Gold Stocks and the Greater Depression
Those of you in the deflation camp may dismiss all this because you're convinced The Great Deflation is ahead. Fair enough. But you'd be wrong to assume gold stocks can't do well in that environment.
Take a look at the returns of the two largest producers in the US and Canada, respectively, during the Great Depression.
During a period of soup lines, crashing stock markets, and a fixed gold price, large gold producers handed investors five and six times their money in four years.
If deflation "wins," we still think gold equity investors can, too.
Before you sell your kids to buy gold stocks, be aware of the fine print: history may not repeat. There's no law that says we have to get a mania; it's a good bet, we've no doubt, but it could be different than what we saw before—maybe the mania occurs just in gold and not the stocks. . . or maybe it's only in certain geographical areas. . . or it takes longer than what some investors have the patience for.
The point here is simple: don't invest so much that you get wiped out if it doesn't come to pass.
In the end, though, we think the efforts by governments around the world to reflate the economy will work. Throughout history, a fiat currency system has never lasted—not even once. Eventually, they all fade away. And whether or not gold (or silver) are somehow figured into the monetary replacement, the odds are high that we'll see a mania of epic proportions in our industry, as the world's current fiat currencies implode. Truly life-changing gains will be reaped by those with the foresight, courage, and cash to act before it arrives.

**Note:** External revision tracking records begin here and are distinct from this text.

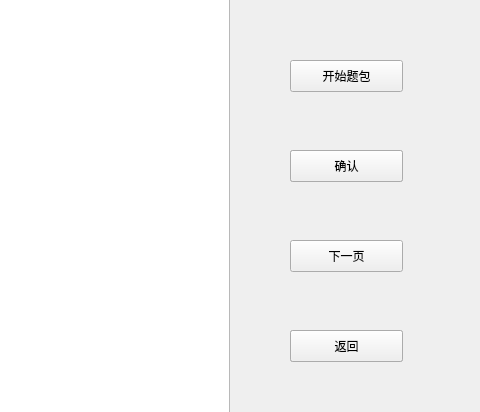
This is functionWindow.ui in Camorgx/CodiaClient as Qt 5 draws it before an edit; both pictures show x 520 to 1000 and y 90 to 502 of the 1000 by 720 pixel window. The edited form follows.
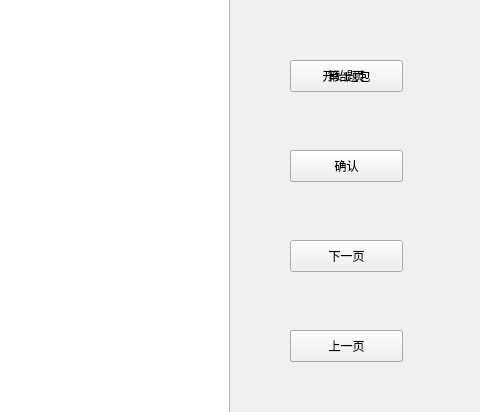
This is the edited form. Icons and pictures are not drawn.

Commit message: 添加按钮功能

The edit to the form file:
```diff
--- a/functionWindow.ui
+++ b/functionWindow.ui
@@ -97,6 +97,22 @@
       <string>上一页</string>
      </property>
     </widget>
+    <widget class="QLabel" name="label_page">
+     <property name="geometry">
+      <rect>
+       <x>810</x>
+       <y>150</y>
+       <width>113</width>
+       <height>32</height>
+      </rect>
+     </property>
+     <property name="text">
+      <string>第 1 页</string>
+     </property>
+     <property name="alignment">
+      <set>Qt::AlignCenter</set>
+     </property>
+    </widget>
    </widget>
    <widget class="QFrame" name="exerciseFrame">
     <property name="geometry">
@@ -163,6 +179,8 @@
      </property>
     </widget>
    </widget>
+   <zorder>exerciseFrame</zorder>
+   <zorder>packFrame</zorder>
   </widget>
   <widget class="QMenuBar" name="menubar">
    <property name="geometry">
@@ -170,7 +188,7 @@
      <x>0</x>
      <y>0</y>
      <width>1000</width>
-     <height>29</height>
+     <height>24</height>
     </rect>
    </property>
   </widget>
```
The commit also changes 3 other files.
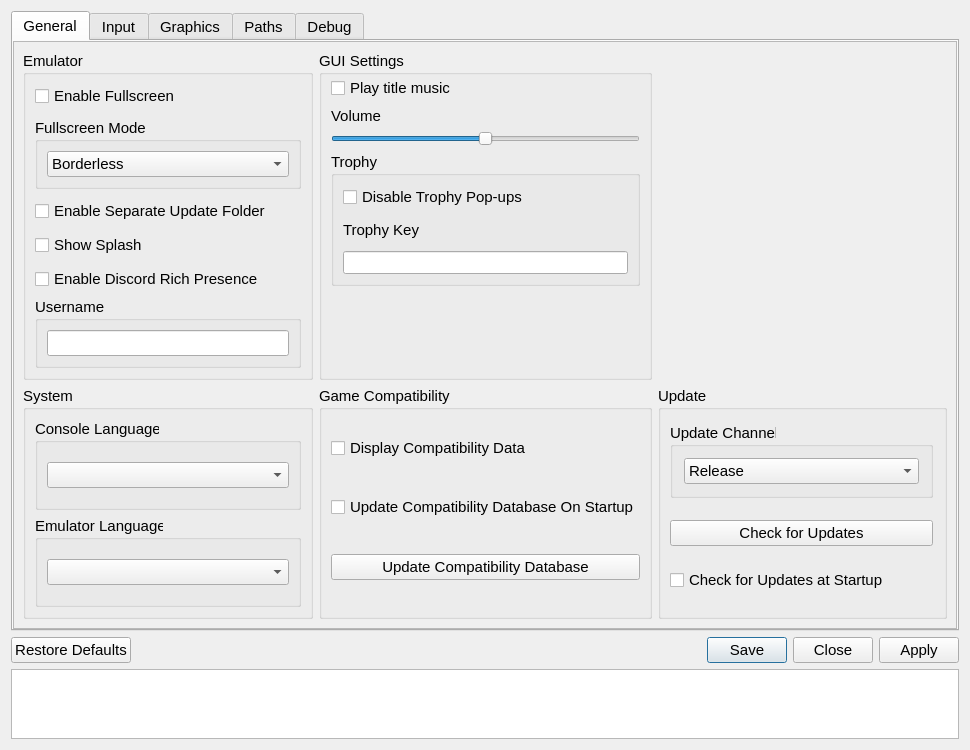
Qt form src/qt_gui/settings_dialog.ui (shadps4-emu/shadPS4) before a commit.
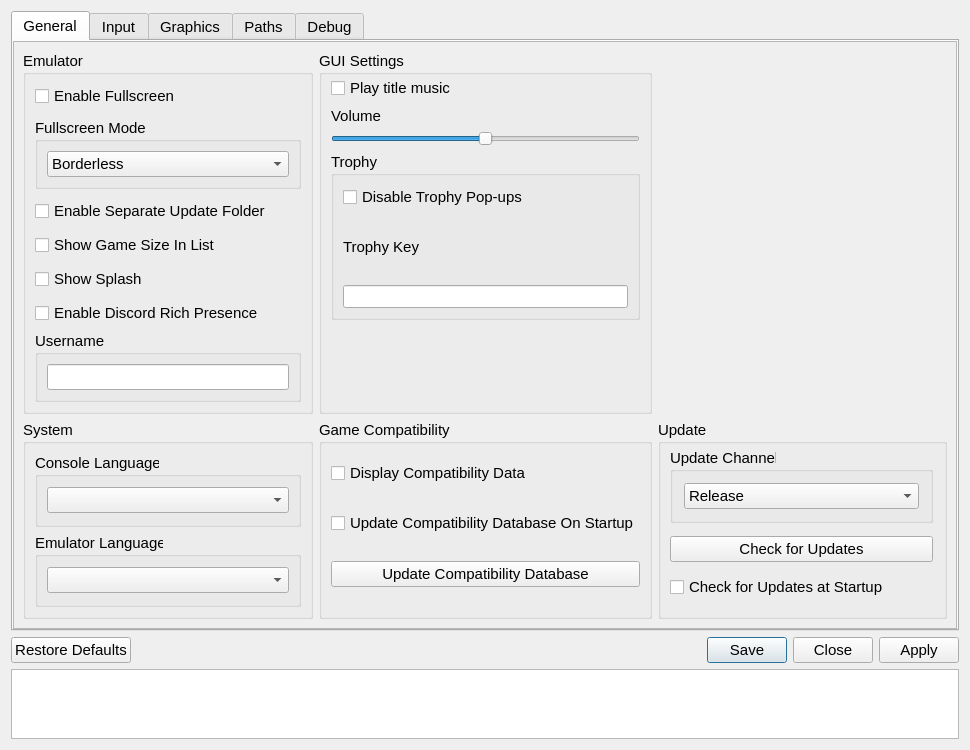
The same form after that commit. Icons and pictures are not drawn.

Commit message: Add show game size toggle

Diff of the .ui file:
```diff
--- a/src/qt_gui/settings_dialog.ui
+++ b/src/qt_gui/settings_dialog.ui
@@ -170,6 +170,13 @@
                    </property>
                   </widget>
                  </item>
+                 <item>
+                  <widget class="QCheckBox" name="gameSizeCheckBox">
+                   <property name="text">
+                    <string>Show Game Size In List</string>
+                   </property>
+                  </widget>
+                 </item>
                  <item>
                   <widget class="QCheckBox" name="showSplashCheckBox">
                    <property name="text">
```
The commit also changes 5 other files.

So, yes, someday we think your favorite gold stock will sell for $200. Or perhaps a lot more.
[If you've been thinking about joining Doug Casey and Louis James as they speculate on the best of the best precious metals juniors, now is the time to take advantage of a special discount on Casey International Speculator. If you prefer the relative stability of the profitable gold and silver producers, Jeff Clark brings you the best ideas on those every month in BIG GOLD. Now is the time to invest, before the mania kicks in, as prices on gold stocks are as attractive as they’ve ever been.]